There are so many variations in long-term care insurance that after listening to a few salesmen and signing up for a policy you may do well to have it reviewed by someone with experience, perhaps an elder law attorney. Just like fire or car insurance, the time to examine the policy is before you need it. Examine the policy carefully during the 30-day review period. Ask a lot of questions.
Questions to ask when considering long-term care insurance
- Are you better off with a straight long-term care policy or with a hybrid or linked policy?
- Does it offer a long-term care rider or an accelerated death benefit for illness rider?
- What about a Texas long term-care partnership policy?
- Are premiums partly or wholly tax deductible?

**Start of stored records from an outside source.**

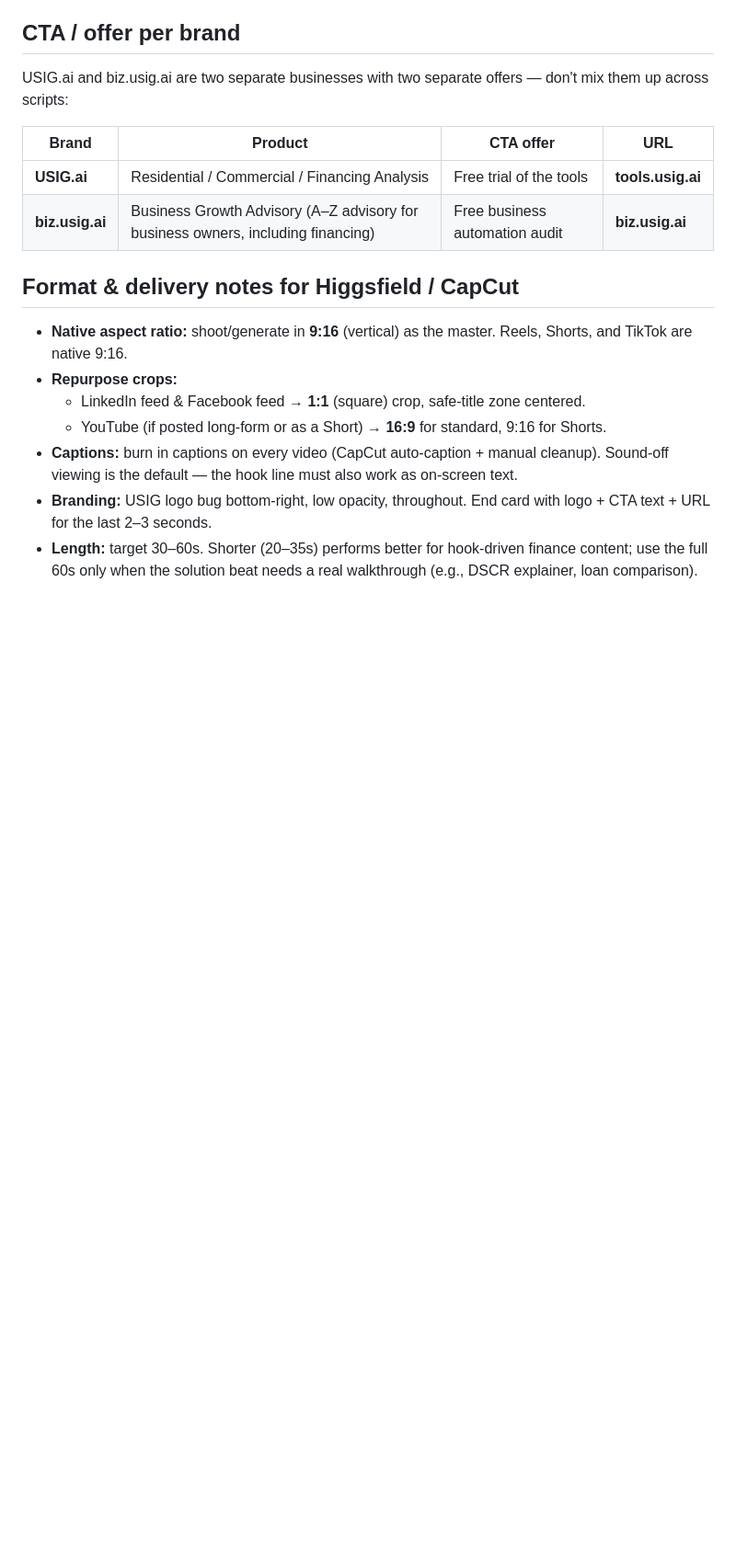
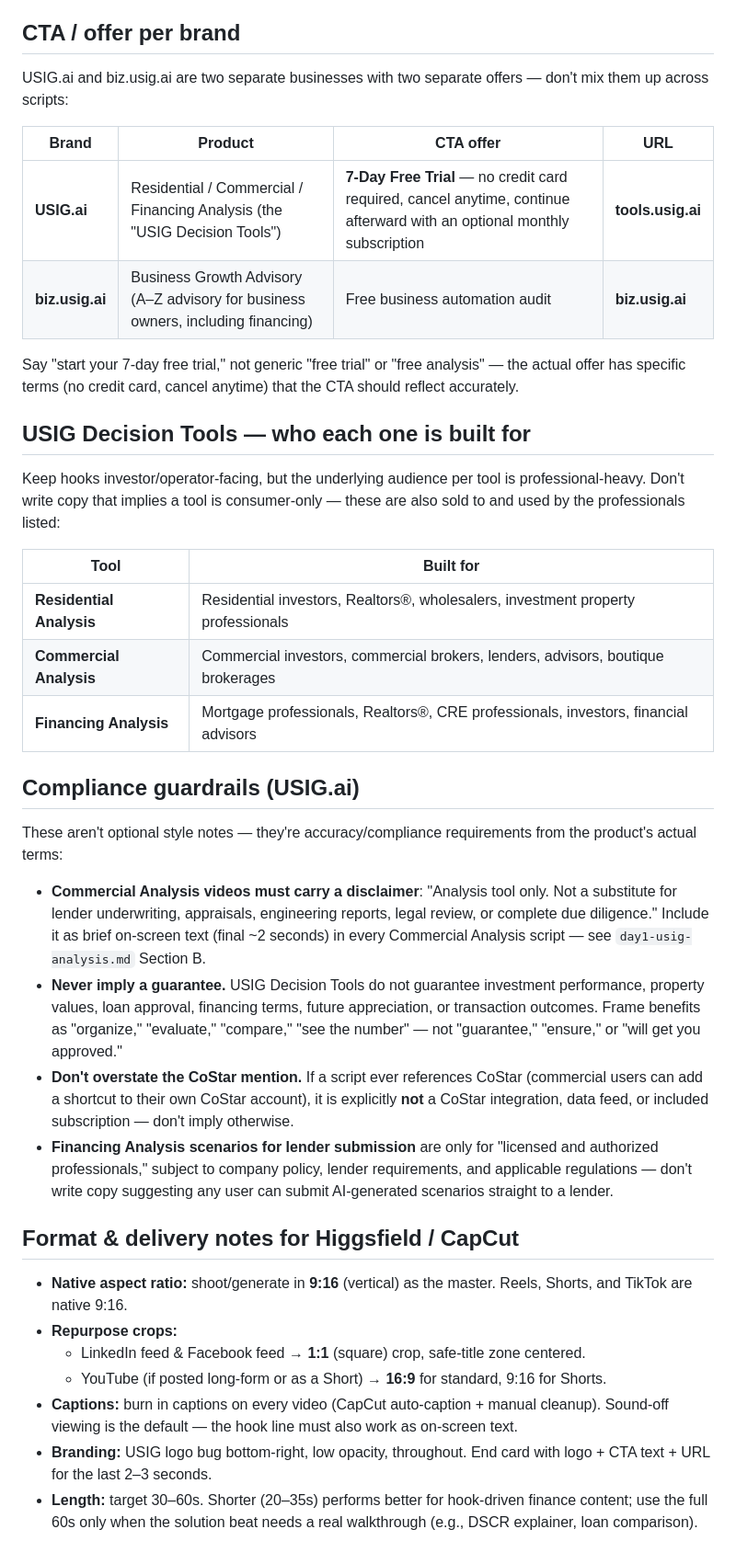
Before and after one commit to usigcompany2026-glitch/usig-mortgage-app, a Markdown page: content/video-scripts/README.md, the part around the change. Shown at 92% size. Drawn GitHub-style; blank space fills up the shorter version.

```diff
--- a/content/video-scripts/README.md
+++ b/content/video-scripts/README.md
@@ -50,8 +50,32 @@ don't mix them up across scripts:
 
 | Brand | Product | CTA offer | URL |
 |---|---|---|---|
-| **USIG.ai** | Residential / Commercial / Financing Analysis | Free trial of the tools | **tools.usig.ai** |
+| **USIG.ai** | Residential / Commercial / Financing Analysis (the "USIG Decision Tools") | **7-Day Free Trial** — no credit card required, cancel anytime, continue afterward with an optional monthly subscription | **tools.usig.ai** |
 | **biz.usig.ai** | Business Growth Advisory (A–Z advisory for business owners, including financing) | Free business automation audit | **biz.usig.ai** |
+
+Say "start your 7-day free trial," not generic "free trial" or "free analysis" — the actual offer has specific terms (no credit card, cancel anytime) that the CTA should reflect accurately.
+
+## USIG Decision Tools — who each one is built for
+
+Keep hooks investor/operator-facing, but the underlying audience per tool is
+professional-heavy. Don't write copy that implies a tool is consumer-only —
+these are also sold to and used by the professionals listed:
+
+| Tool | Built for |
+|---|---|
+| **Residential Analysis** | Residential investors, Realtors®, wholesalers, investment property professionals |
+| **Commercial Analysis** | Commercial investors, commercial brokers, lenders, advisors, boutique brokerages |
+| **Financing Analysis** | Mortgage professionals, Realtors®, CRE professionals, investors, financial advisors |
+
+## Compliance guardrails (USIG.ai)
+
+These aren't optional style notes — they're accuracy/compliance requirements
+from the product's actual terms:
+
+- **Commercial Analysis videos must carry a disclaimer**: "Analysis tool only. Not a substitute for lender underwriting, appraisals, engineering reports, legal review, or complete due diligence." Include it as brief on-screen text (final ~2 seconds) in every Commercial Analysis script — see `day1-usig-analysis.md` Section B.
+- **Never imply a guarantee.** USIG Decision Tools do not guarantee investment performance, property values, loan approval, financing terms, future appreciation, or transaction outcomes. Frame benefits as "organize," "evaluate," "compare," "see the number" — not "guarantee," "ensure," or "will get you approved."
+- **Don't overstate the CoStar mention.** If a script ever references CoStar (commercial users can add a shortcut to their own CoStar account), it is explicitly **not** a CoStar integration, data feed, or included subscription — don't imply otherwise.
+- **Financing Analysis scenarios for lender submission** are only for "licensed and authorized professionals," subject to company policy, lender requirements, and applicable regulations — don't write copy suggesting any user can submit AI-generated scenarios straight to a lender.
 
 ## Format & delivery notes for Higgsfield / CapCut
 
```
Also changed, not shown: content/video-scripts/day1-usig-analysis.md (+37 -19 lines).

- Are they guaranteed?
- What happens if you can no longer pay them? Is there lapse protection
- What is the qualifying length of a chronic illness?
- Does it provide for a recertification of benefits or a renewal of benefits?
- What benefits and expenses are covered?
- Does the policy pay for home health care and assisted living as well as nursing home benefits?
- What counts as a “day”? A “week”?
- Most long-term care policies are indemnity plans requiring a submission of receipts. Exactly what documentation is required? When?
- Does the premium cover you if you need it outside the U.S.? How?
- Some policies pay life insurance to the extent you do not need long-term care. You may want to put that payment into a trust, particularly if you have grandchildren. Can the policy be held by a trust?
To have your long-term care insurance policy reviewed by an experienced elder law attorney, contact The Garrett Law Firm. 1-800-295-3449.
Elder law attorney, Terry Garrett, is a member of the National Academy of Elder Law Attorneys and is active in the Texas and Austin Bar Associations. She graduated with honors from Cornell University. She was on the Dean’s List at Wharton Business School. She earned her J.D. at Columbia Law School, receiving the Parker Award and a Mellon Fellowship.
She assists families of people with special needs, people planning for the retirement years and people administering estates.